*** Opening Information ***
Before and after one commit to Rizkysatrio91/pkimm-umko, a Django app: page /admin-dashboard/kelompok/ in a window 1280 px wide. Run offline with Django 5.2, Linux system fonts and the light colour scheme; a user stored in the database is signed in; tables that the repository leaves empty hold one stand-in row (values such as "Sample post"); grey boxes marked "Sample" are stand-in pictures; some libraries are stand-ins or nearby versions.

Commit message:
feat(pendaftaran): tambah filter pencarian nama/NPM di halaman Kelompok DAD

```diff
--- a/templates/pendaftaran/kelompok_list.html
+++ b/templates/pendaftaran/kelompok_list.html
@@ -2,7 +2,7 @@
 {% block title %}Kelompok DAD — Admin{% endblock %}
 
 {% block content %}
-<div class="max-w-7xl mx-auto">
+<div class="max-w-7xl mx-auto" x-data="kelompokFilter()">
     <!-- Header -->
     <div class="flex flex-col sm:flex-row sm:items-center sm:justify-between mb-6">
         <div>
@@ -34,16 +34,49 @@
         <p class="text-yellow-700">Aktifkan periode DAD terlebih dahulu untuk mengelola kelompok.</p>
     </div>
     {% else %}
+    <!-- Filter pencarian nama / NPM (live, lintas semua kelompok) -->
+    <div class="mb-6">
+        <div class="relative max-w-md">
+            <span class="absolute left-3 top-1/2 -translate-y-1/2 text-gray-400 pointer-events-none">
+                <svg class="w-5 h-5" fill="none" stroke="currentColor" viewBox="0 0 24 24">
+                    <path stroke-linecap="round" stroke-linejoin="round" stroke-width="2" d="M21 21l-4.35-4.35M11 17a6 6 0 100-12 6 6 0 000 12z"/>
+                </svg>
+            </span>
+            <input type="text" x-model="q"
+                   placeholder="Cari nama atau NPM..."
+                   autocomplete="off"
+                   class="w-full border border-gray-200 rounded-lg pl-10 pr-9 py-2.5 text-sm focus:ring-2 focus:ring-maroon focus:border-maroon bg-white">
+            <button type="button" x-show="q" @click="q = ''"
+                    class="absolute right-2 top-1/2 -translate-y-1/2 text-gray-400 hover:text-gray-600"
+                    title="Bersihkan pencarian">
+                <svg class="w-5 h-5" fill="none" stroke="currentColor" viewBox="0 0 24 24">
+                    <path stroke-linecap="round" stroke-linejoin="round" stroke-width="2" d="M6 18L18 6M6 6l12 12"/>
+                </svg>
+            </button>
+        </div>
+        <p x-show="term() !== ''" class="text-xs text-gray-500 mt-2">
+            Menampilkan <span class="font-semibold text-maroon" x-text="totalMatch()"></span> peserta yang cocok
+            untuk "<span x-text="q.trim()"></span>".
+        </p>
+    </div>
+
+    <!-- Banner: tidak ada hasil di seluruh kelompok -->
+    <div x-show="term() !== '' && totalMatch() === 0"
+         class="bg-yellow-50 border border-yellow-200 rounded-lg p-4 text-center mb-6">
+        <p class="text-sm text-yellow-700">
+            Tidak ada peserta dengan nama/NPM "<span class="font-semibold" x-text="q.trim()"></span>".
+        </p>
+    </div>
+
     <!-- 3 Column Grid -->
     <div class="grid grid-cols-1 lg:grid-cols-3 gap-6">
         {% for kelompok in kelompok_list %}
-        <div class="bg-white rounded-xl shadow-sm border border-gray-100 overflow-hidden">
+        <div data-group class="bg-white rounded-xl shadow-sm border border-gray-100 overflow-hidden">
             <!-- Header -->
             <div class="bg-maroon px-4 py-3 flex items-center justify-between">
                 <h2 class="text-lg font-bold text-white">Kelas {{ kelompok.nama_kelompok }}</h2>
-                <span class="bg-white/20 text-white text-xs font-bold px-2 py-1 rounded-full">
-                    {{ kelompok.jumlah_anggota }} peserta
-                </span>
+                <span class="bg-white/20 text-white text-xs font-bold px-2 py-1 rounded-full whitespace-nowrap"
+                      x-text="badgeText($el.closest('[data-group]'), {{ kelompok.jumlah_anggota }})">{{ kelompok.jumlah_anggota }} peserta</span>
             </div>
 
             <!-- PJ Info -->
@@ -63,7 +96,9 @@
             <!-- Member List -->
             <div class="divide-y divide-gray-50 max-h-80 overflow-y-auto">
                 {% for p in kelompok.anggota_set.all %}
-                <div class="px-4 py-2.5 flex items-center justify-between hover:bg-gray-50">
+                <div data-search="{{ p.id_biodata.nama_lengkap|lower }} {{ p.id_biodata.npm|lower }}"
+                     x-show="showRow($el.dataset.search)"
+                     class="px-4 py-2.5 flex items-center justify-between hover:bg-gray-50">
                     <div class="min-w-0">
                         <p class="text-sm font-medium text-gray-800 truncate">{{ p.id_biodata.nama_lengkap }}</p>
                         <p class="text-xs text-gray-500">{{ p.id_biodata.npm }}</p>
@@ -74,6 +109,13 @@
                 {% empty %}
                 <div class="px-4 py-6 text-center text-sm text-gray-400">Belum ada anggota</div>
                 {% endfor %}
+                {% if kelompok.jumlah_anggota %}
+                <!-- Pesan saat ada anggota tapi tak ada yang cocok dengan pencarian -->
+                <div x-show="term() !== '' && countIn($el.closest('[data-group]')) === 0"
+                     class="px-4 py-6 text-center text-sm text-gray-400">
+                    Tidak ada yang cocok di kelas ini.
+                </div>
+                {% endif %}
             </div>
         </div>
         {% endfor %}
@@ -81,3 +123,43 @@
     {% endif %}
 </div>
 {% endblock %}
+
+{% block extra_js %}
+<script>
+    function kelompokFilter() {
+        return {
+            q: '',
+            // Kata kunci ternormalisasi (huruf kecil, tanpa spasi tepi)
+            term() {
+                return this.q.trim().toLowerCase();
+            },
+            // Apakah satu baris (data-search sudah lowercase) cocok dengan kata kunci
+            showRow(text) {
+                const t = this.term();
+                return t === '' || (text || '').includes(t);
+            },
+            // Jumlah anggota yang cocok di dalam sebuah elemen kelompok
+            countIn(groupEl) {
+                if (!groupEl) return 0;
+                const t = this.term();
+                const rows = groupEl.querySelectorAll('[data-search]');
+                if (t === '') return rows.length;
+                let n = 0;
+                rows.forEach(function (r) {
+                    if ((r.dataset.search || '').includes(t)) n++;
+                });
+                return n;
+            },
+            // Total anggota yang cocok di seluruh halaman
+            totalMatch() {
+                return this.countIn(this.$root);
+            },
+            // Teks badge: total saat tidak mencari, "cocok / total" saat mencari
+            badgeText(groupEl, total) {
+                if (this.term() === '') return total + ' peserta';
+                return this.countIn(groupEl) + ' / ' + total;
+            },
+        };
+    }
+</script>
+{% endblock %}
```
*** Closing Information ***
**Work instruction**
Looking at the records, how many of the lines contain the string "yellow"? Only the number should be given.

**Answer space**
3